ROME - At the European Commission's conference here today on LED lighting for smart cities, one thing became clear: Any public outdoor LED scheme is bound to run into unique challenges.
No city summed that up better than Wuppertal, Germany, which was keen to convert a 22-kilometre stretch of disused railway into an LED-lit day-and-night recreational trail which cyclists and walkers could travel through abandoned tunnels, over aqueducts and along the old trackway.
There was one main problem: Bats. European law protects the endangered winged mammals; they lived in the route's tunnels; and, in a potential deal stopper, they don't like light. The bats were there first, so they were going to win the battle, lest Wuppertal figured out how to accommodate them.
'It was a severe conflict,' recalled city director and treasurer Johannes Slawig, speaking during a morning 'lessons learned' panel. 'We had to find a situation in which the people and the bats could live together.'
Wuppertal's answer? It took advantage of the directional nature of LED lighting, mounting luminaires four metres high pointing down, which left 4 dark metres at the top of the tunnel for the bats. Conventional lighting would have sprayed light above, disturbing the bats.
A digital control system which the city uses to remotely adjust lighting as conditions require has also helped maintain optimal conditions for the cave dwellers.
Simply put, 'it works,' said Slawig. Wuppertal, the birthplace of aspirin and Friedrich Engels, and a city of about 350,000 located near Cologne and Düsseldorf, will officially open the line on Dec. 7.
'It combines the recreation of people with the protection of nature, with the protection of bats in this situation,' said Slawig. 'That is possible because of the special management of the lighting system, which is able to light in each situation we need – summer, winter, protection time of bats, days with sunny weather, days without sunny weather.'

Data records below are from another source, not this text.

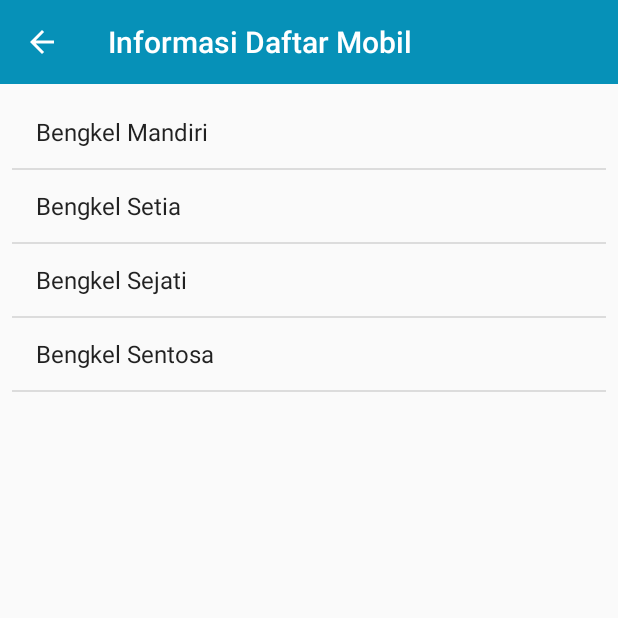
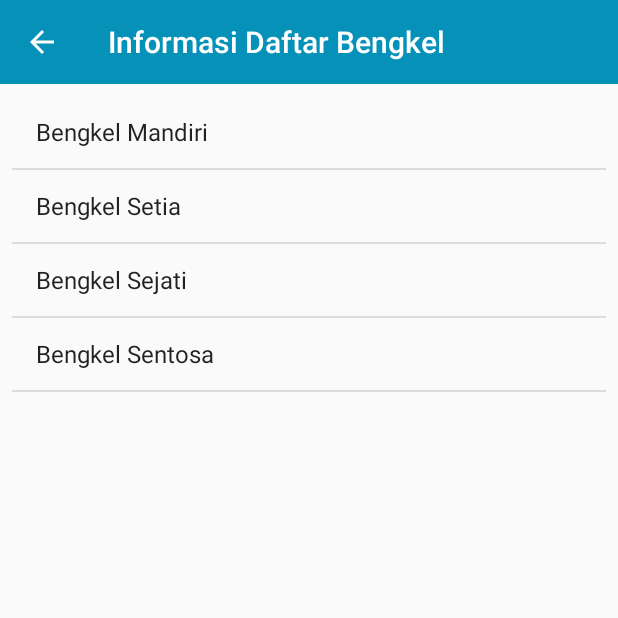
Before and after one commit to helperzerro/Bengkel, an Android app: the DaftarBengkelActivity screen opened directly, with no data from a screen before it, on a phone screen of 412 x 824 dp, the top half of it. Run offline under Robolectric (Android 15) with nearby library versions, the phone set to English and light mode, and no system bars.

Commit message:
merubah text & class mobil menjadi bengkel

```diff
--- a/app/src/main/AndroidManifest.xml
+++ b/app/src/main/AndroidManifest.xml
@@ -17,10 +17,10 @@
                 <category android:name="android.intent.category.LAUNCHER" />
             </intent-filter>
         </activity>
-        <activity android:name="com.uas.bengkel.activity.DaftarMobilActivity" />
+        <activity android:name="com.uas.bengkel.activity.DaftarBengkelActivity" />
         <activity android:name="com.uas.bengkel.activity.PenyewaActivity" />
-        <activity android:name="com.uas.bengkel.activity.SewaMobilActivity" />
-        <activity android:name="com.uas.bengkel.activity.DetailMobilActivity" />
+        <activity android:name="com.uas.bengkel.activity.SewaBengkelActivity" />
+        <activity android:name="com.uas.bengkel.activity.DetailBengkelActivity" />
         <activity android:name="com.uas.bengkel.activity.DetailPenyewaActivity" />
         <activity android:name="com.uas.bengkel.activity.RegisterActivity"/>
         <activity android:name="com.uas.bengkel.activity.MainActivity"/>
--- a/app/src/main/java/com/uas/bengkel/activity/DaftarMobilActivity.java
+++ b/app/src/main/java/com/uas/bengkel/activity/DaftarBengkelActivity.java
@@ -19,19 +19,19 @@ import androidx.appcompat.widget.Toolbar;
 import com.uas.bengkel.R;
 import com.uas.bengkel.helper.DataHelper;
 
-public class DaftarMobilActivity extends AppCompatActivity {
+public class DaftarBengkelActivity extends AppCompatActivity {
 
     String[] daftar;
     ListView ListView1;
     Menu menu;
     protected Cursor cursor;
     DataHelper dbcenter;
-    public static DaftarMobilActivity m;
+    public static DaftarBengkelActivity m;
 
     @Override
     protected void onCreate(Bundle savedInstanceState) {
         super.onCreate(savedInstanceState);
-        setContentView(R.layout.activity_mobil);
+        setContentView(R.layout.activity_bengkel);
 
         m = this;
         dbcenter = new DataHelper(this);
@@ -43,7 +43,7 @@ public class DaftarMobilActivity extends AppCompatActivity {
 
     private void setupToolbar() {
         Toolbar toolbar = findViewById(R.id.tbInfoMbl);
-        toolbar.setTitle("Informasi Daftar Mobil");
+        toolbar.setTitle("Informasi Daftar Bengkel");
         setSupportActionBar(toolbar);
         getSupportActionBar().setDisplayHomeAsUpEnabled(true);
     }
@@ -73,7 +73,7 @@ public class DaftarMobilActivity extends AppCompatActivity {
 
             public void onItemClick(AdapterView arg0, View arg1, int arg2, long arg3) {
                 final String selection = daftar[arg2];
-                Intent i = new Intent(DaftarMobilActivity.this, DetailMobilActivity.class);
+                Intent i = new Intent(DaftarBengkelActivity.this, DetailBengkelActivity.class);
                 i.putExtra("merk", selection);
                 startActivity(i);
             }
--- a/app/src/main/java/com/uas/bengkel/activity/DetailMobilActivity.java
+++ b/app/src/main/java/com/uas/bengkel/activity/DetailBengkelActivity.java
@@ -15,7 +15,7 @@ import androidx.appcompat.widget.Toolbar;
 import com.uas.bengkel.R;
 import com.uas.bengkel.helper.DataHelper;
 
-public class DetailMobilActivity extends AppCompatActivity {
+public class DetailBengkelActivity extends AppCompatActivity {
 
     protected Cursor cursor;
     String sMerk, sHarga, sGambar;
@@ -25,7 +25,7 @@ public class DetailMobilActivity extends AppCompatActivity {
     @Override
     protected void onCreate(Bundle savedInstanceState) {
         super.onCreate(savedInstanceState);
-        setContentView(R.layout.activity_detail_mobil);
+        setContentView(R.layout.activity_detail_bengkel);
 
         Bundle terima = getIntent().getExtras();
 
--- a/app/src/main/java/com/uas/bengkel/activity/MainActivity.java
+++ b/app/src/main/java/com/uas/bengkel/activity/MainActivity.java
@@ -37,7 +37,7 @@ public class MainActivity extends AppCompatActivity {
         informasi.setOnClickListener(new View.OnClickListener() {
             @Override
             public void onClick(View v) {
-                Intent i = new Intent(MainActivity.this, DaftarMobilActivity.class);
+                Intent i = new Intent(MainActivity.this, DaftarBengkelActivity.class);
                 startActivity(i);
             }
         });
--- a/app/src/main/java/com/uas/bengkel/activity/PenyewaActivity.java
+++ b/app/src/main/java/com/uas/bengkel/activity/PenyewaActivity.java
@@ -43,7 +43,7 @@ public class PenyewaActivity extends AppCompatActivity {
         tambah.setOnClickListener(new View.OnClickListener() {
             @Override
             public void onClick(View v) {
-                Intent p = new Intent(PenyewaActivity.this, SewaMobilActivity.class);
+                Intent p = new Intent(PenyewaActivity.this, SewaBengkelActivity.class);
                 startActivity(p);
             }
         });
--- a/app/src/main/java/com/uas/bengkel/activity/SewaMobilActivity.java
+++ b/app/src/main/java/com/uas/bengkel/activity/SewaBengkelActivity.java
@@ -21,7 +21,7 @@ import com.uas.bengkel.helper.DataHelper;
 
 import java.util.List;
 
-public class SewaMobilActivity extends AppCompatActivity implements AdapterView.OnItemSelectedListener {
+public class SewaBengkelActivity extends AppCompatActivity implements AdapterView.OnItemSelectedListener {
 
     EditText nama, alamat, no_hp, lama;
     RadioGroup promo;
@@ -65,7 +65,7 @@ public class SewaMobilActivity extends AppCompatActivity implements AdapterView.
                 sNo = no_hp.getText().toString();
                 sLama = lama.getText().toString();
                 if (sNama.isEmpty() || sAlamat.isEmpty() || sNo.isEmpty() || sLama.isEmpty()) {
-                    Toast.makeText(SewaMobilActivity.this, "(*) tidak boleh kosong", Toast.LENGTH_SHORT).show();
+                    Toast.makeText(SewaBengkelActivity.this, "(*) tidak boleh kosong", Toast.LENGTH_SHORT).show();
                     return;
                 }
 
@@ -122,7 +122,7 @@ public class SewaMobilActivity extends AppCompatActivity implements AdapterView.
 
     private void setupToolbar() {
         Toolbar toolbar = findViewById(R.id.tbSewaMobl);
-        toolbar.setTitle("Sewa Mobil");
+        toolbar.setTitle("Sewa Bengkel");
         setSupportActionBar(toolbar);
         getSupportActionBar().setDisplayHomeAsUpEnabled(true);
     }
--- a/app/src/main/res/layout/activity_sewa.xml
+++ b/app/src/main/res/layout/activity_sewa.xml
@@ -133,7 +133,7 @@
                         android:layout_width="match_parent"
                         android:layout_height="wrap_content"
                         android:gravity="center"
-                        android:text="Data Mobil"
+                        android:text="Data Bengkel"
                         android:textColor="@color/colorPrimary"
                         android:textSize="19sp"
                         android:textStyle="bold" />
```
Also changed, not shown: app/src/main/res/layout/activity_bengkel.xml (renamed from app/src/main/res/layout/activity_mobil.xml), app/src/main/res/layout/activity_detail_bengkel.xml (renamed from app/src/main/res/layout/activity_detail_mobil.xml), 39 other files.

Wuppertal is funding the €2 million scheme through an award it won in a competition sponsored by the German government.
The city was just one of several to present here during the second day of the EC's ICT Key Enabling Technologies Conference. Today focused exclusively on the deployment of LED lighting for sustainable smart cities, for which the EC hopes to provide funds for multi-city projects. Cities including Milan, Eindhoven, Albertslund (Denmark) and regions including Sweden's Skåne shared insights on challenges ranging from financing to data security to collaboration. Watch for more reports from Lux.
Photo is from C. Robiller / www.naturlichter.de via Wikimedia